Gap Growing Between Irrigated, Rainfed Crop Yields

August 13, 2019
A 65-year comparative analysis between U.S. yields of irrigated and rainfed crops has sounded a message to farmers, land managers and policymakers: Mind the gap. Researchers analyzed annual yields of nine crops on a county-by-county basis from 1950 to 2015.

Read more

By measuring the water use of plants on an hourly or even minute-by-minute basis, Nebraska's James Schnable and colleagues hope to better understand and eventually improve how crops respond to drought. (Craig Chandler/University Communication)
Figure 1. By measuring the water use of plants on an hourly or even minute-by-minute basis, University of Nebraska associate professor James Schnable and colleagues at Iowa State University hope to better understand and eventually improve how crops respond to drought. (Photo by Craig Chandler/University Communication)

New Stalk Sensor Could Lead to Improved Drought-Resisistant Corn

July 31, 2019
Researchers at the University of Nebraska and Iowa State University are pursuing an elusive goal: measuring rates of sap flow in corn in real-time, actual fields, and changing weather conditions.

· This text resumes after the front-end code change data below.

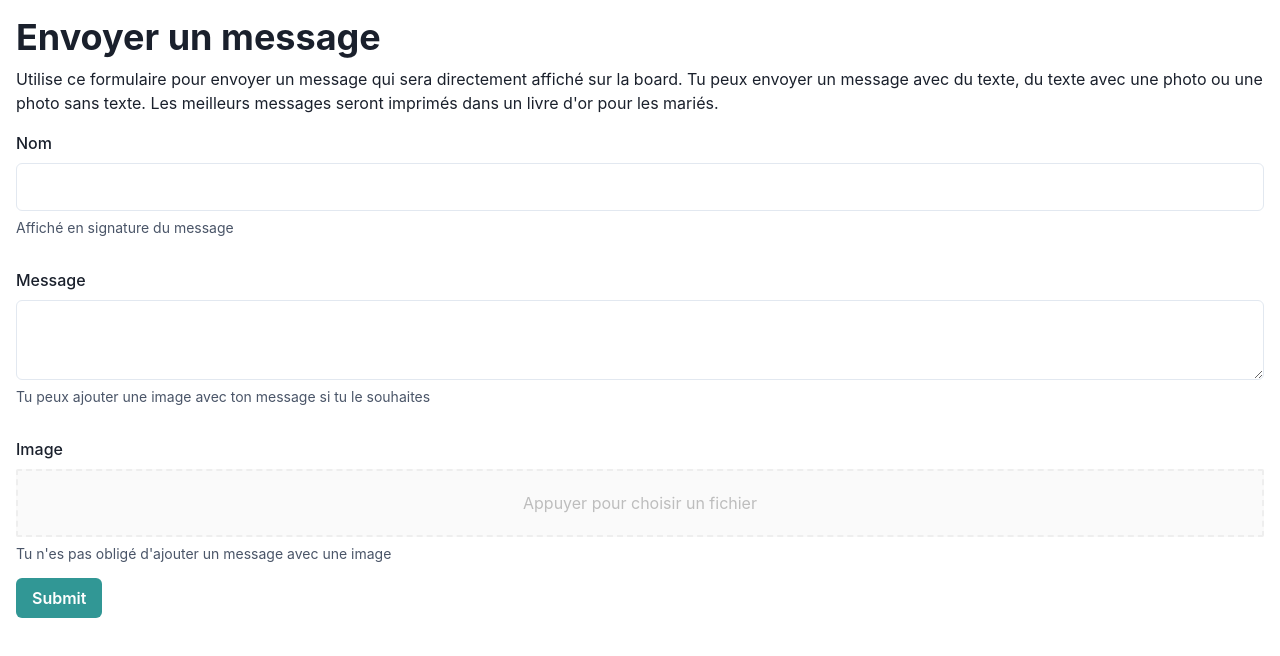
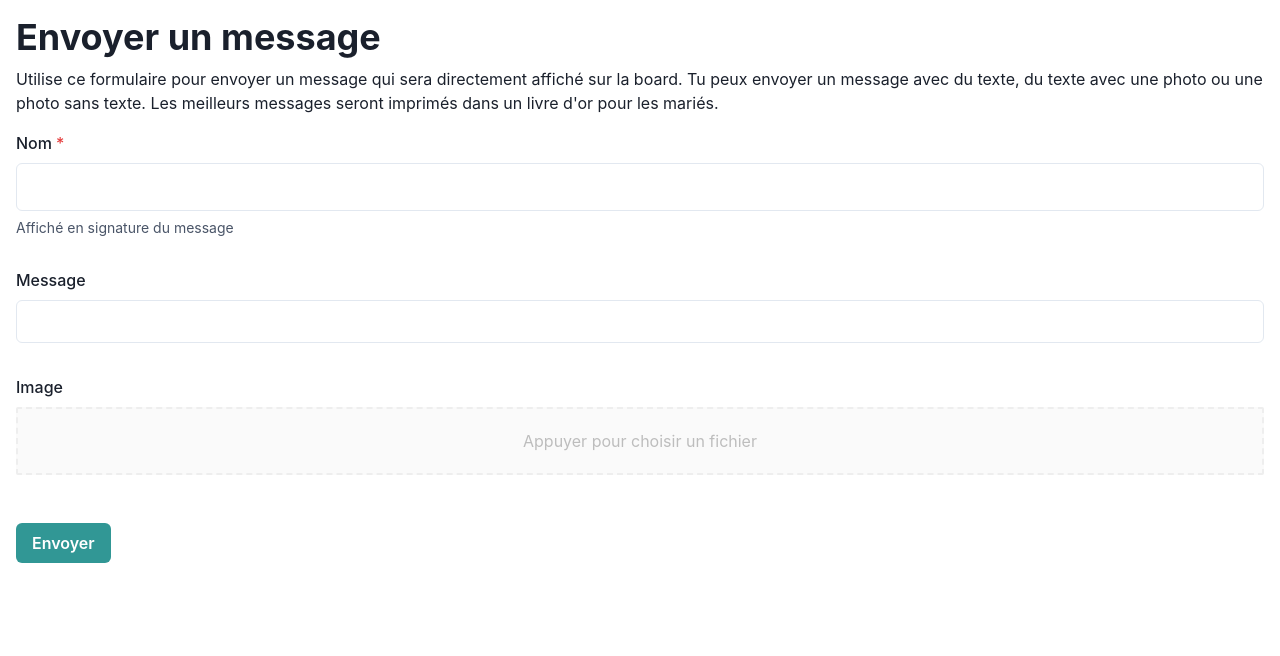
Before and after one commit to mbret/wedding-board, a Next.js app: page /send in a window 1280 px wide. Shown: the top 656 px of the page. Built offline with nearby package versions, Linux system fonts and the light colour scheme.

Commit message:
improve send test

```diff
--- a/package.json
+++ b/package.json
@@ -31,6 +31,7 @@
     "react-dropzone": "^14.2.2",
     "react-qr-code": "^2.0.7",
     "react-query": "^3.39.1",
+    "react-textarea-autosize": "^8.3.4",
     "react-use": "^17.4.0",
     "recoil": "^0.7.4"
   },
--- a/pages/send.tsx
+++ b/pages/send.tsx
@@ -7,6 +7,7 @@ import {
   FormLabel,
   Input,
   Textarea,
+  TextareaProps,
 } from "@chakra-ui/react";
 import axios from "axios";
 import { Field, Form, Formik } from "formik";
@@ -17,6 +18,27 @@ import { useMutation } from "react-query";
 import styles from "../styles/Home.module.css";
 import { Text } from "@chakra-ui/react";
 import { Heading } from "@chakra-ui/react";
+import ResizeTextarea from "react-textarea-autosize";
+import React from "react";
+
+const AutoResizeTextarea = React.forwardRef<HTMLTextAreaElement, TextareaProps>(
+  (props, ref) => {
+    return (
+      <Textarea
+        minH="unset"
+        overflow="hidden"
+        w="100%"
+        resize="none"
+        ref={ref}
+        minRows={1}
+        as={ResizeTextarea}
+        {...props}
+      />
+    );
+  }
+);
+
+AutoResizeTextarea.displayName = `AutoResizeTextarea`;
 
 const Send: NextPage = () => {
   const { mutate: sendData } = useMutation(
@@ -64,19 +86,31 @@ const Send: NextPage = () => {
   }
 
   return (
-    <div style={{
-      padding: 8*2
-    }}>
+    <div
+      style={{
+        padding: 8 * 2,
+      }}
+    >
       <Head>
         <title>Envoyer un message</title>
       </Head>
 
       <main>
-        <Heading as='h1' mb={2}>Envoyer un message</Heading>
-        <Text mb={4} fontSize="md">{`Utilise ce formulaire pour envoyer un message qui sera directement affiché sur la board. Tu peux envoyer un message avec du texte, du texte avec une photo ou une photo sans texte. Les meilleurs messages seront imprimés dans un livre d'or pour les mariés.`}</Text>
-        <Box >
+        <Heading as="h1" mb={2}>
+          Envoyer un message
+        </Heading>
+        <Text
+          mb={4}
+          fontSize="md"
+        >{`Utilise ce formulaire pour envoyer un message qui sera directement affiché sur la board. Tu peux envoyer un message avec du texte, du texte avec une photo ou une photo sans texte. Les meilleurs messages seront imprimés dans un livre d'or pour les mariés.`}</Text>
+        <Box>
           <Formik
-            initialValues={{ name: ``, file: undefined, message: `` }}
+            initialValues={{
+              name: ``,
+              file: undefined,
+              message: ``,
+              error: ``,
+            }}
             onSubmit={(values, actions) => {
               actions.setSubmitting(false);
 
@@ -88,21 +122,39 @@ const Send: NextPage = () => {
                 message: values.message,
               });
             }}
+            validate={(values) => {
+              if (!values.message && !values.file) {
+                return {
+                  error: `Tu dois avoir au moins un message ou une photo`,
+                };
+              }
+            }}
           >
-            {(props) => (
+            {(props) => {
+              console.log(props);
+
+              return (
                 <Form>
                   <Box marginBottom={8}>
                     <Field name="name" validate={validateName}>
                       {({ field, form }: any) => (
                         <FormControl
                           isInvalid={form.errors.name && form.touched.name}
+                          isRequired
                         >
                           <FormLabel htmlFor="name">Nom</FormLabel>
-                        <Input {...field} id="name" placeholder="" size="lg" />
+                          <Input
+                            {...field}
+                            id="name"
+                            placeholder=""
+                            size="lg"
+                          />
                           <FormHelperText>
                             Affiché en signature du message
                           </FormHelperText>
-                        <FormErrorMessage>{form.errors.name}</FormErrorMessage>
+                          <FormErrorMessage>
+                            {form.errors.name}
+                          </FormErrorMessage>
                         </FormControl>
                       )}
                     </Field>
@@ -111,19 +163,17 @@ const Send: NextPage = () => {
                     <Field name="message" validate={validateMessage}>
                       {({ field, form }: any) => (
                         <FormControl
-                        isInvalid={form.errors.message && form.touched.message}
+                          isInvalid={
+                            form.errors.message && form.touched.message
+                          }
                         >
                           <FormLabel htmlFor="message">Message</FormLabel>
-                        <Textarea
+                          <AutoResizeTextarea
                             {...field}
                             id="message"
                             placeholder=""
                             size="lg"
                           />
-                        <FormHelperText>
-                          Tu peux ajouter une image avec ton message si tu le
-                          souhaites
-                        </FormHelperText>
                           <FormErrorMessage>
                             {form.errors.message}
                           </FormErrorMessage>
@@ -131,6 +181,7 @@ const Send: NextPage = () => {
                       )}
                     </Field>
                   </Box>
+                  <Box marginBottom={8}>
                     <Field name="file">
                       {({ form }: any) => (
                         <FormControl>
@@ -169,20 +220,26 @@ const Send: NextPage = () => {
                               </section>
                             )}
                           </Dropzone>
-                      <FormHelperText>{`Tu n'es pas obligé d'ajouter un message avec une image`}</FormHelperText>
                         </FormControl>
                       )}
                     </Field>
+                  </Box>
+                  {!!props.errors.error && props.submitCount > 0 && (
+                    <Text color="red.500" paddingY={2}>
+                      {props.errors.error}
+                    </Text>
+                  )}
                   <Button
                     mt={4}
                     colorScheme="teal"
                     isLoading={props.isSubmitting}
                     type="submit"
                   >
-                  Submit
+                    Envoyer
                   </Button>
                 </Form>
-            )}
+              );
+            }}
           </Formik>
         </Box>
       </main>
```
Also changed, not shown: 1 other file (tests, documents, lock files or other folders). Lines whose indentation alone changed are shown as unchanged.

Their data on corn water use could lead to improved drought resistance.

Read more

Figure 1. Research in northeast Nebraska indicates that adding alfalfa to a corn-soybean rotation can reduce nitrate in the aquifer while increasing profit.

Adding Alfalfa to Corn-Soybean Rotation can Increase Profit, Reduce Nitrate Leaching

July 31, 2019
University research shows that adding alfalfa into corn-soybean rotations can help reduce the loss of nitrate to and increase the extraction of nitrate from aquifers while improving profitability.

Read more

Pages